Naz Shah, who represents Bradford West, has criticised council plans to slash the budget for libraries and museums.
A Bradford MP has entered the debate about the future of the district’s museums and libraries, saying she has “significant concerns” over the plans.
Naz Shah, MP for Bradford West, has criticised Bradford Council’s plans to slash the budget for the services, reducing the department’s budget by 65 per cent over two years.
Details of what the cuts will look like will not be revealed until September, but the Council has announced that it will be cutting its museums and galleries budget, currently, £1.8 million, by £500,000 in 2020/21.
The libraries budget, which is currently £2,824,000, will be cut by £1.5 million.

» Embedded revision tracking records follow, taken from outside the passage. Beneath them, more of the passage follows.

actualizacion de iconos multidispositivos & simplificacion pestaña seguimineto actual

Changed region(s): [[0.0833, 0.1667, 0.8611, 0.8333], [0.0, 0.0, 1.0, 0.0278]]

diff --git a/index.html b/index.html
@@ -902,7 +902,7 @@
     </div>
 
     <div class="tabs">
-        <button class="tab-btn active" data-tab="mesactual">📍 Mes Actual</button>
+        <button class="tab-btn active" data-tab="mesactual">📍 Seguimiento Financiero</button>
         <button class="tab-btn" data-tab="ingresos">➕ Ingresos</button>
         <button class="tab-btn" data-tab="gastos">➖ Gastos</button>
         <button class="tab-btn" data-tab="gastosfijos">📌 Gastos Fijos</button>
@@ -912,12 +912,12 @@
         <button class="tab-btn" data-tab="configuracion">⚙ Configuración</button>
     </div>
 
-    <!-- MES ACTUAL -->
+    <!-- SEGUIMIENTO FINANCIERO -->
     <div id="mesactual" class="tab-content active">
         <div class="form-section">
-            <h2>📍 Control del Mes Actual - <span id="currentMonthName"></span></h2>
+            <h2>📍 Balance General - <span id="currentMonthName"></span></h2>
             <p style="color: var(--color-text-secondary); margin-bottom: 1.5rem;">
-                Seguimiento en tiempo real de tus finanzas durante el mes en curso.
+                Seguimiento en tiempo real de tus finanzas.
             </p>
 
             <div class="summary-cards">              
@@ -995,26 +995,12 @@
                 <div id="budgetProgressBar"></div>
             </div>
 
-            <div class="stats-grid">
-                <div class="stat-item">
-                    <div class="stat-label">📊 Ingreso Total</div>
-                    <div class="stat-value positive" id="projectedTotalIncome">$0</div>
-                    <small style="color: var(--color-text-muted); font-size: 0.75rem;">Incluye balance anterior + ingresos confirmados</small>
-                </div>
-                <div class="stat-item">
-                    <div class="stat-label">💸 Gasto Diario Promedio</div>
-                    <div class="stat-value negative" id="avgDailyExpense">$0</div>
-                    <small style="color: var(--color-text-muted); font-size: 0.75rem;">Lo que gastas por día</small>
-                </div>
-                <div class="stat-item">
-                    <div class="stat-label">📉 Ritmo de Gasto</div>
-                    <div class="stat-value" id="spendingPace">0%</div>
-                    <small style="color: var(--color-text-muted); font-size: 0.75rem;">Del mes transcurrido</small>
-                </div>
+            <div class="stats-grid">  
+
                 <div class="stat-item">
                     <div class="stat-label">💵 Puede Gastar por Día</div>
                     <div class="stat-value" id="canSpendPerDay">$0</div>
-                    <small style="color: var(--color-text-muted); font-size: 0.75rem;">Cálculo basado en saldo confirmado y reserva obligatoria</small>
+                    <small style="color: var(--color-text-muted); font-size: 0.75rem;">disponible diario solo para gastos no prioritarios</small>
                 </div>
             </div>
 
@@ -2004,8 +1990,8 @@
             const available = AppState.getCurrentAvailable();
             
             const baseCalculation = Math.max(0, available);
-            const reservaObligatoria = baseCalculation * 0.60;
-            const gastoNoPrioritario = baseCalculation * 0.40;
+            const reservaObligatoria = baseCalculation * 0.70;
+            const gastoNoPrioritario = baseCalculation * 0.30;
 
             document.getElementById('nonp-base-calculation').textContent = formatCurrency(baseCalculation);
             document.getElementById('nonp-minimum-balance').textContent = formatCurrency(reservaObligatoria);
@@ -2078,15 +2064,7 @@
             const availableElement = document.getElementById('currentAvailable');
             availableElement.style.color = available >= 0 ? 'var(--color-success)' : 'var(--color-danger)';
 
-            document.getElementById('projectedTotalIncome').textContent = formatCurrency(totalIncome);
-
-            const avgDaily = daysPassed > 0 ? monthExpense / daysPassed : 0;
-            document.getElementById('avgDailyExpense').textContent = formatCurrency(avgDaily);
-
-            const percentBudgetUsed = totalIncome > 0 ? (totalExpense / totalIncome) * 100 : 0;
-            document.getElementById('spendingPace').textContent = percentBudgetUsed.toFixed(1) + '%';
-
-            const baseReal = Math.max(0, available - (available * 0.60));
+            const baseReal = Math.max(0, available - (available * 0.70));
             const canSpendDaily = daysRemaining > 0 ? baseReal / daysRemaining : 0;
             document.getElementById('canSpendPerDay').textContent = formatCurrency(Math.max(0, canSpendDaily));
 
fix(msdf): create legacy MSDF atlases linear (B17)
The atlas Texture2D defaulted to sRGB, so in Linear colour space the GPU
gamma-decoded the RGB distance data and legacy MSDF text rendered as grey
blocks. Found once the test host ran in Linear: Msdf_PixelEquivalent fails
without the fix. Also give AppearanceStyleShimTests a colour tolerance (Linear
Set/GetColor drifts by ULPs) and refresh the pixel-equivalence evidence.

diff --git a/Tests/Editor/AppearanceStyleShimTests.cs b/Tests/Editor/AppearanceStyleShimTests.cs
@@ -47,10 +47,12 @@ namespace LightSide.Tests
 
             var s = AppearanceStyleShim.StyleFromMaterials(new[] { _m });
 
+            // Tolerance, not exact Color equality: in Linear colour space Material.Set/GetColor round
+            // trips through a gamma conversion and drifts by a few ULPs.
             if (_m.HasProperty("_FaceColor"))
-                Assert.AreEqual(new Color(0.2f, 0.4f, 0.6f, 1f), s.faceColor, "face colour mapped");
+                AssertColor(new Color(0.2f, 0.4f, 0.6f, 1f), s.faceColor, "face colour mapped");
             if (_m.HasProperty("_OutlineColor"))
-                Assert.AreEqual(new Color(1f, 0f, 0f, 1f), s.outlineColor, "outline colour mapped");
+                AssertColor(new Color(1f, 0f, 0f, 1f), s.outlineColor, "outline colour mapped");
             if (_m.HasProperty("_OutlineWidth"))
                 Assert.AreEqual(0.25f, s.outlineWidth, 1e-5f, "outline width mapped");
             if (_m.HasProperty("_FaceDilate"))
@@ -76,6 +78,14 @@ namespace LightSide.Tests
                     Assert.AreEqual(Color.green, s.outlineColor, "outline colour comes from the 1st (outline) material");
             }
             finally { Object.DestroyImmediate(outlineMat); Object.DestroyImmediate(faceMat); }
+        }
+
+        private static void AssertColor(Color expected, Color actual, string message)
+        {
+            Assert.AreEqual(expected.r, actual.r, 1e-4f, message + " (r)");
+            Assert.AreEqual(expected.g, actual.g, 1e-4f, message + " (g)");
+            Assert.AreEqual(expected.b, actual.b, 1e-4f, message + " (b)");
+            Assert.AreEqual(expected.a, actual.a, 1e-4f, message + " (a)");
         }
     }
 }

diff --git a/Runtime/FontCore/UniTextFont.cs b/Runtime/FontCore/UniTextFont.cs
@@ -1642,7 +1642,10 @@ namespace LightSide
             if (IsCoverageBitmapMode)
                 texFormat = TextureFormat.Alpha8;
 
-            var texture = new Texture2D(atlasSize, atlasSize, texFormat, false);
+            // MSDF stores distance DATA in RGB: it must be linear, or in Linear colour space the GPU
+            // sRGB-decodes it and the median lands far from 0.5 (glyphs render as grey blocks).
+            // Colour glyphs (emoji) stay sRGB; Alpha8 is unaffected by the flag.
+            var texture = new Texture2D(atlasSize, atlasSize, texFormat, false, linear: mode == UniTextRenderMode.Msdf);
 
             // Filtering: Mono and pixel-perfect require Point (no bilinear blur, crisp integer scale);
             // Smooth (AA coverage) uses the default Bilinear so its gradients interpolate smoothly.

The Council says the cuts are needed due to its funding from central government being slashed through austerity.
After a recent meeting with the Unite Union to discuss the cuts, Ms Shah has written to Bradford Council Leader Susan Hinchcliffe and Chief Executive Kersten England to voice her concerns.
The union represents a number of the library and museum staff whose jobs are at risk in the cuts.

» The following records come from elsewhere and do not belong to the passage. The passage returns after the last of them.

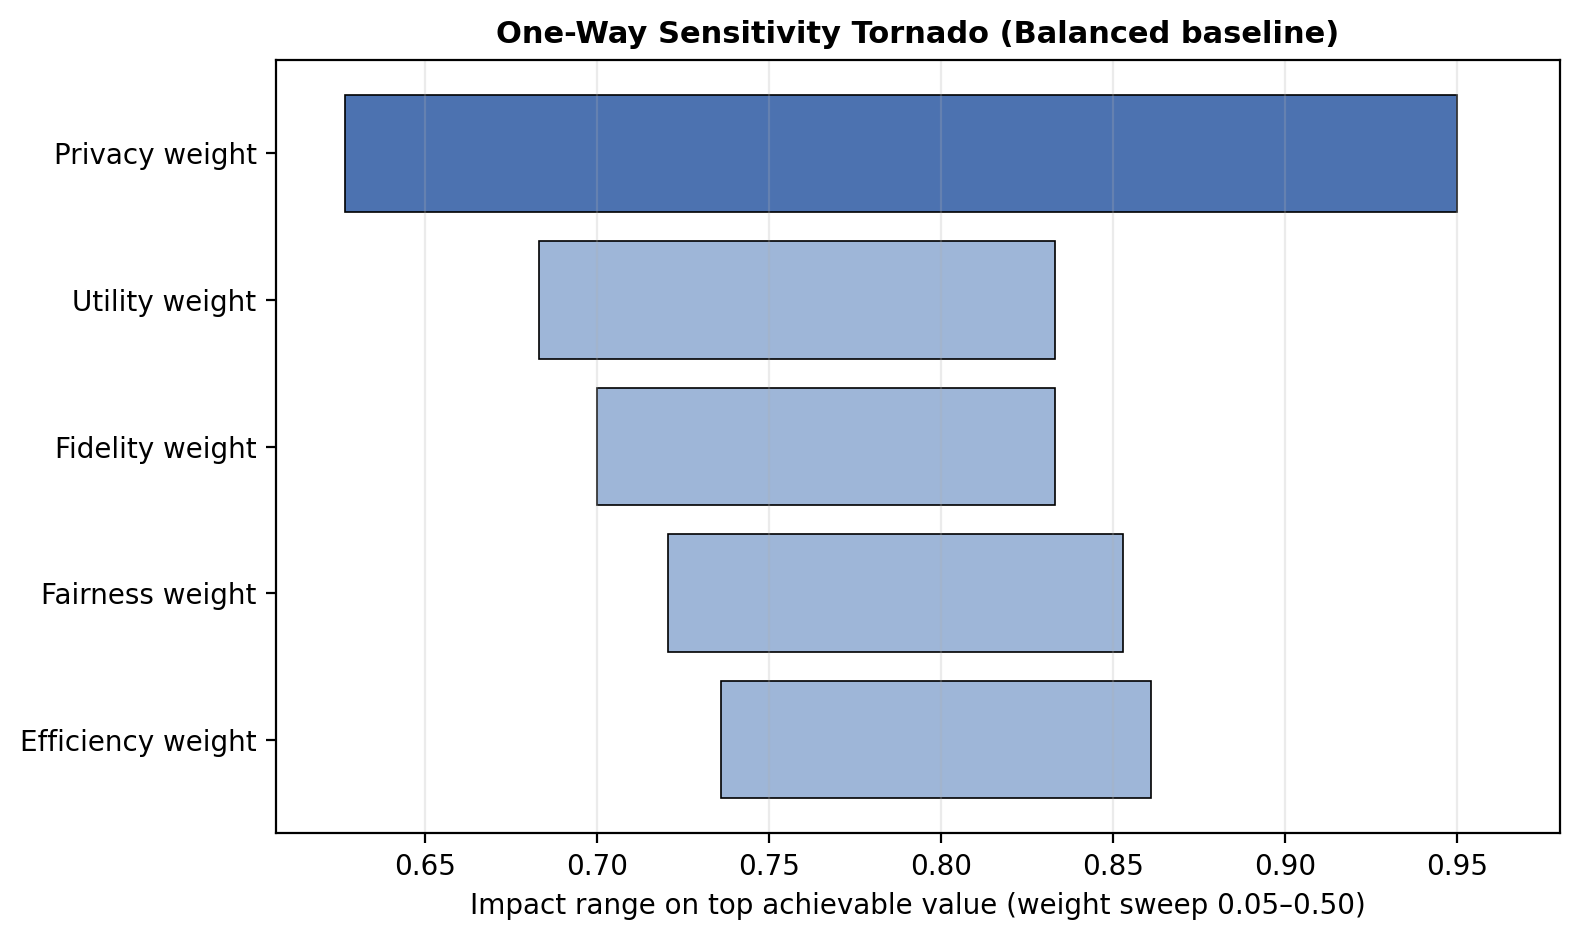
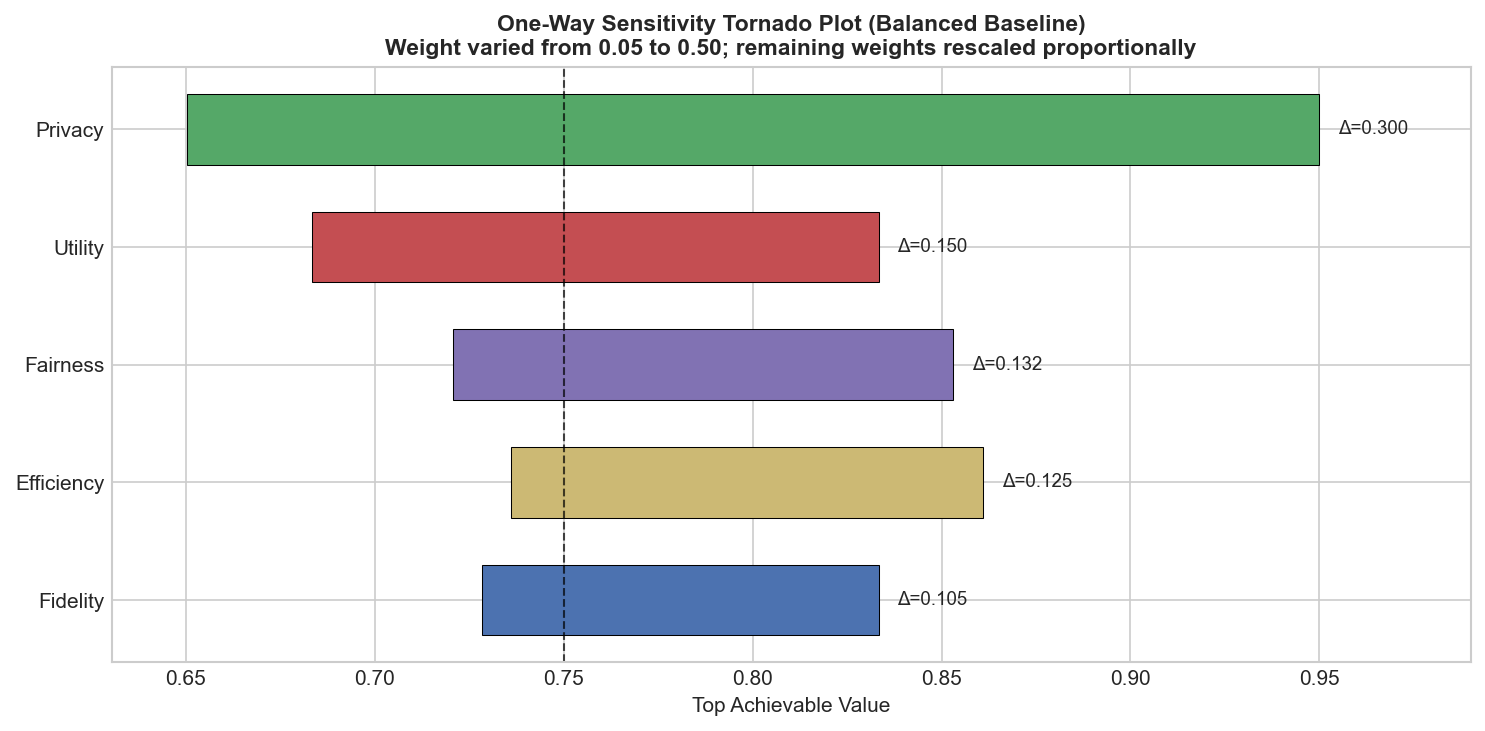
Address peer review: correlation-adjusted MADA, propensity AUC robustness, tornado provenance
Verification plan items from INFORMS Decision Analysis peer review:

1. Correlation-adjusted analysis: add correlation_adjusted_analysis() that
   collapses fidelity and privacy into a single "data similarity" dimension.
   Finding: Synthpop remains optimal for all archetypes; the 0.40 privacy
   threshold does not survive dimension reduction.

2. Propensity AUC robustness: add propensity_auc_robustness() computing
   cross-validated AUC with GBT, logistic regression, and MLP classifiers.
   Finding: Synthpop achieves best fidelity across all classifier types,
   confirming the result is not a tree-evaluator alignment artifact.

3. Tornado diagram: add generate_tornado_sensitivity() to regenerate
   tornado_sensitivity.png from current code (previously had no source).

4. Paper text edits (in docs/, not tracked by git):
   - Reframe VOI 65% as modeled estimate, not empirical finding
   - Replace "calibration" with "specification" for prior noise
   - Tone down Keisler comparison
   - Strengthen preferential independence discussion re fidelity-privacy
   - Add evaluator robustness appendix table
   - Add correlation-adjusted robustness check paragraph
   - Add Stadler 2022 earlier citation, MCDA model selection gap note
   - Add risk neutrality, bootstrap CI, and ranking accuracy derivation notes

5. Clean stale artifacts: removed checkpoint.json (n_samples=3500) and
   full_experiment_log.txt (not tracked by git, local cleanup only)

diff --git a/tsd/analysis/figures.py b/tsd/analysis/figures.py
@@ -277,6 +277,214 @@ def generate_pareto_frontier(df, output_dir):
     return fig_path
 
 
+def correlation_adjusted_analysis(value_scores):
+    """Run MADA with fidelity and privacy collapsed into a single dimension.
+
+    Merges fidelity and privacy into 'data_similarity' (simple average of the
+    two value scores) and remaps archetype weights accordingly, normalizing
+    to sum to 1.0. Reports whether the Synthpop vs DP-BN recommendation and
+    the 0.40 privacy threshold survive dimension reduction.
+
+    Args:
+        value_scores: Dict of {method: {objective: value}} from load_and_compute_values.
+
+    Returns:
+        Dict with collapsed value scores, remapped archetype results, and
+        breakeven analysis.
+    """
+    methods = list(value_scores.keys())
+
+    # Collapse fidelity + privacy into data_similarity (average)
+    collapsed_scores = {}
+    for method in methods:
+        vs = value_scores[method]
+        collapsed_scores[method] = {
+            "data_similarity": (vs["fidelity"] + vs["privacy"]) / 2.0,
+            "utility": vs["utility"],
+            "fairness": vs["fairness"],
+            "efficiency": vs["efficiency"],
+        }
+
+    # Remap archetype weights: merge fidelity + privacy weights into data_similarity
+    results = {}
+    for arch_id, arch in ARCHETYPES.items():
+        w = arch["weights"]
+        collapsed_w = {
+            "data_similarity": w["fidelity"] + w["privacy"],
+            "utility": w["utility"],
+            "fairness": w["fairness"],
+            "efficiency": w["efficiency"],
+        }
+
+        # Compute weighted scores
+        method_vals = {}
+        for method in methods:
+            cs = collapsed_scores[method]
+            method_vals[method] = sum(collapsed_w[k] * cs[k] for k in collapsed_w)
+
+        ranking = sorted(method_vals.items(), key=lambda x: x[1], reverse=True)
+
+        results[arch_id] = {
+            "name": arch["name"],
+            "collapsed_weights": collapsed_w,
+            "method_values": method_vals,
+            "ranking": ranking,
+            "top_method": ranking[0][0],
+            "top_score": ranking[0][1],
+        }
+
+    # Breakeven analysis: find privacy threshold where DP-BN overtakes Synthpop
+    # Vary data_similarity weight from 0.05 to 0.80 (representing combined fidelity+privacy)
+    import numpy as np
+
+    breakeven_threshold = None
+    balanced_w = ARCHETYPES["balanced"]["weights"]
+    other_objs = ["utility", "fairness", "efficiency"]
+    other_total = sum(balanced_w[o] for o in other_objs)
+
+    for ds_w in np.arange(0.05, 0.85, 0.01):
+        remaining = 1.0 - ds_w
+        weights = {"data_similarity": ds_w}
+        for o in other_objs:
+            weights[o] = balanced_w[o] / other_total * remaining
+
+        method_vals = {}
+        for method in methods:
+            cs = collapsed_scores[method]
+            method_vals[method] = sum(weights[k] * cs[k] for k in weights)
+
+        top = max(method_vals, key=method_vals.get)
+        if top == "dpbn" and breakeven_threshold is None:
+            breakeven_threshold = ds_w
+
+    return {
+        "collapsed_scores": collapsed_scores,
+        "archetype_results": results,
+        "breakeven_data_similarity_weight": breakeven_threshold,
+        "original_breakeven_privacy_weight": 0.40,
+    }
+
+
+def generate_tornado_sensitivity(value_scores, output_dir, baseline_weights=None):
+    """Generate a one-way sensitivity tornado plot (Balanced Baseline).
+
+    For each objective, varies its weight from 0.05 to 0.50 with proportional
+    rescaling of remaining weights, and records the range of the top achievable
+    value. Bars are sorted by impact magnitude (widest at top).
+
+    Args:
+        value_scores: Dict of {method: {objective: value}} from load_and_compute_values.
+        output_dir: Directory to write the figure.
+        baseline_weights: Baseline weight dict. Defaults to Balanced archetype.
+    """
+    import matplotlib.pyplot as plt
+
+    if baseline_weights is None:
+        baseline_weights = ARCHETYPES["balanced"]["weights"]
+
+    objectives = list(baseline_weights.keys())
+    methods = list(value_scores.keys())
+
+    weight_lo, weight_hi = 0.05, 0.50
+
+    # For each objective, compute the top method value at lo and hi weights
+    results = []
+    for obj in objectives:
+        other_objs = [o for o in objectives if o != obj]
+        other_total = sum(baseline_weights[o] for o in other_objs)
+
+        values_at = {}
+        for w in [weight_lo, weight_hi]:
+            remaining = 1.0 - w
+            weights = {obj: w}
+            for o in other_objs:
+                if other_total > 0:
+                    weights[o] = baseline_weights[o] / other_total * remaining
+                else:
+                    weights[o] = remaining / len(other_objs)
+            # Compute best method value at this weight
+            method_vals = {
+                m: calculate_weighted_score(value_scores, m, weights) for m in methods
+            }
+            values_at[w] = max(method_vals.values())
+
+        lo_val = values_at[weight_lo]
+        hi_val = values_at[weight_hi]
+        results.append({
+            "objective": obj,
+            "lo": min(lo_val, hi_val),
+            "hi": max(lo_val, hi_val),
+            "range": abs(hi_val - lo_val),
+        })
+
+    # Sort by range (widest at top)
+    results.sort(key=lambda r: r["range"])
+
+    plt.style.use("seaborn-v0_8-whitegrid")
+    fig, ax = plt.subplots(figsize=(10, 5))
+
+    y_positions = range(len(results))
+    # Compute baseline value for the center line
+    baseline_val = max(
+        calculate_weighted_score(value_scores, m, baseline_weights) for m in methods
+    )
+
+    obj_labels = {
+        "fidelity": "Fidelity",
+        "privacy": "Privacy",
+        "utility": "Utility",
+        "fairness": "Fairness",
+        "efficiency": "Efficiency",
+    }
+    obj_colors = {
+        "fidelity": "#4C72B0",
+        "privacy": "#55A868",
+        "utility": "#C44E52",
+        "fairness": "#8172B3",
+        "efficiency": "#CCB974",
+    }
+
+    for i, r in enumerate(results):
+        obj = r["objective"]
+        ax.barh(
+            i,
+            r["hi"] - r["lo"],
+            left=r["lo"],
+            height=0.6,
+            color=obj_colors.get(obj, "#999999"),
+            edgecolor="black",
+            linewidth=0.5,
+        )
+        # Annotate range
+        ax.text(
+            r["hi"] + 0.005, i, f"\u0394={r['range']:.3f}",
+            va="center", fontsize=9,
+        )
+
+    ax.set_yticks(list(y_positions))
+    ax.set_yticklabels([obj_labels.get(r["objective"], r["objective"]) for r in results])
+    ax.axvline(x=baseline_val, color="black", linestyle="--", linewidth=1, alpha=0.7)
+    ax.set_xlabel("Top Achievable Value")
+    ax.set_title(
+        "One-Way Sensitivity Tornado Plot (Balanced Baseline)\n"
+        "Weight varied from 0.05 to 0.50; remaining weights rescaled proportionally",
+        fontsize=11,
+        fontweight="bold",
+    )
+    ax.set_xlim(
+        min(r["lo"] for r in results) - 0.02,
+        max(r["hi"] for r in results) + 0.04,
+    )
+
+    plt.tight_layout()
+    fig_path = Path(output_dir) / "tornado_sensitivity.png"
+    plt.savefig(fig_path, dpi=150, bbox_inches="tight", facecolor="white")
+    plt.close()
+
+    print(f"Saved: {fig_path}")
+    return fig_path
+
+
 def regenerate_paper_figures(results_path: str | Path, output_dir: str | Path):
     """
     Regenerate all paper figures.
@@ -294,6 +502,7 @@ def regenerate_paper_figures(results_path: str | Path, output_dir: str | Path):
     value_scores_minmax = load_and_compute_values(results_path, normalization="minmax")
 
     generate_mada_profile_comparison(value_scores_minmax, output_dir)
+    generate_tornado_sensitivity(value_scores_minmax, output_dir)
     generate_pareto_frontier(df, output_dir)
 
     # Also generate all standard visualizations

diff --git a/tsd/measures/propensity_auc.py b/tsd/measures/propensity_auc.py
@@ -137,6 +137,103 @@ def propensity_auc(
     }
 
 
+def propensity_auc_robustness(
+    df_real: pd.DataFrame,
+    df_synthetic: pd.DataFrame,
+    n_splits: int = 3,
+    random_state: int = 42,
+) -> dict:
+    """
+    Compute propensity AUC using non-tree classifiers for evaluator alignment check.
+
+    Tests whether Synthpop's fidelity advantage persists when using logistic regression
+    and MLP classifiers instead of GBT, addressing the concern that tree-based evaluators
+    may systematically favor tree-generated (Synthpop/CART) data.
+
+    Args:
+        df_real: Real data
+        df_synthetic: Synthetic data
+        n_splits: Number of cross-validation folds
+        random_state: Random seed
+
+    Returns:
+        Dictionary with AUC scores for each classifier type:
+            - gbt_auc: GBT (baseline, for comparison)
+            - lr_auc: Logistic Regression
+            - mlp_auc: MLP Neural Network
+    """
+    from sklearn.linear_model import LogisticRegression
+    from sklearn.neural_network import MLPClassifier
+    from sklearn.preprocessing import StandardScaler
+
+    # Combine data and create labels
+    df_real_labeled = df_real.copy()
+    df_real_labeled["is_synthetic"] = 0
+    df_synthetic_labeled = df_synthetic.copy()
+    df_synthetic_labeled["is_synthetic"] = 1
+    df_combined = pd.concat([df_real_labeled, df_synthetic_labeled], ignore_index=True)
+
+    X = df_combined.drop("is_synthetic", axis=1)
+    y = df_combined["is_synthetic"]
+
+    # Encode categorical features
+    X_encoded = pd.DataFrame()
+    for col in X.columns:
+        if X[col].dtype in ["object", "category"]:
+            dummies = pd.get_dummies(X[col], prefix=col, drop_first=True)
+            X_encoded = pd.concat([X_encoded, dummies], axis=1)
+        else:
+            X_encoded[col] = X[col]
+    X_encoded = X_encoded.fillna(X_encoded.median())
+
+    X_array = X_encoded.to_numpy()
+    y_array = y.to_numpy()
+
+    # Scale for LR and MLP (tree methods don't need scaling)
+    scaler = StandardScaler()
+    X_scaled = scaler.fit_transform(X_array)
+
+    kf = StratifiedKFold(n_splits=n_splits, shuffle=True, random_state=random_state)
+
+    classifiers = {
+        "gbt": (
+            lambda: GradientBoostingClassifier(
+                n_estimators=100, max_depth=3, random_state=random_state
+            ),
+            X_array,
+        ),
+        "lr": (
+            lambda: LogisticRegression(
+                max_iter=1000, random_state=random_state
+            ),
+            X_scaled,
+        ),
+        "mlp": (
+            lambda: MLPClassifier(
+                hidden_layer_sizes=(64, 32),
+                max_iter=500,
+                random_state=random_state,
+            ),
+            X_scaled,
+        ),
+    }
+
+    results = {}
+    with warnings.catch_warnings():
+        warnings.simplefilter("ignore")
+        for name, (clf_factory, X_data) in classifiers.items():
+            fold_aucs = []
+            for train_idx, test_idx in kf.split(X_data, y_array):
+                clf = clf_factory()
+                clf.fit(X_data[train_idx], y_array[train_idx])
+                y_pred = clf.predict_proba(X_data[test_idx])[:, 1]
+                fold_aucs.append(roc_auc_score(y_array[test_idx], y_pred))
+            results[f"{name}_auc"] = np.mean(fold_aucs)
+            results[f"{name}_fold_aucs"] = fold_aucs
+
+    return results
+
+
 def propensity_auc_no_cv(
     df_real: pd.DataFrame,
     df_synthetic: pd.DataFrame,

Ms Shah said: “Last week I met with Unite the Union and I seek to raise some significant concerns that have been brought to my attention.”
A release from the MP’s office said she had “deep concerns about the potential closure of 13 libraries and four museums, especially the particular effect of this on Manningham library and potentially Cartwright Hall.”
The Council last week said no museum closures were planned as part of the current budget cuts.
Ms Shah further added “My concerns are that the Equality Impact Assessments carried out are inadequate.
“The consequent cuts will impact greatly on part time workers, the majority of whom are women. It is simply not acceptable that workers are treated in this way.
“What concerns me greatly is that the council appear to have no plan B, the council have failed to put forward proposals to mitigate the loss of provisions, services and jobs.
“With Bradford seeking to be the City of Culture 2025, it is extremely concerning that cuts of 65 per cent are being proposed as this will impact significantly on the cultural services in Bradford.”
Last week Bradford Council announced that it would be applying to become UK City of Culture, but the timing of the announcement, coming when the authority was considering such large cuts to its museum service, was criticised by the Unite union.
In response to Ms Shah’s letter a spokesperson for Bradford Council said: “We published a budget last year as we do every year and consulted on it in the proper way.
“Every department across the Council has had to face reductions in funding as a result of national government austerity.
“Any future budget will of course be fully consulted upon with staff and residents.
“Unite have been invited to take part at every stage of the staff consultation. However, in the latter stages, Unite have chosen not to attend meetings or engage in an open dialogue with Council management.’’
Councillors have been told that the scope of the proposed cuts, will be revealed early next month, giving a clearer view of the future of the service, before a public consultation begins.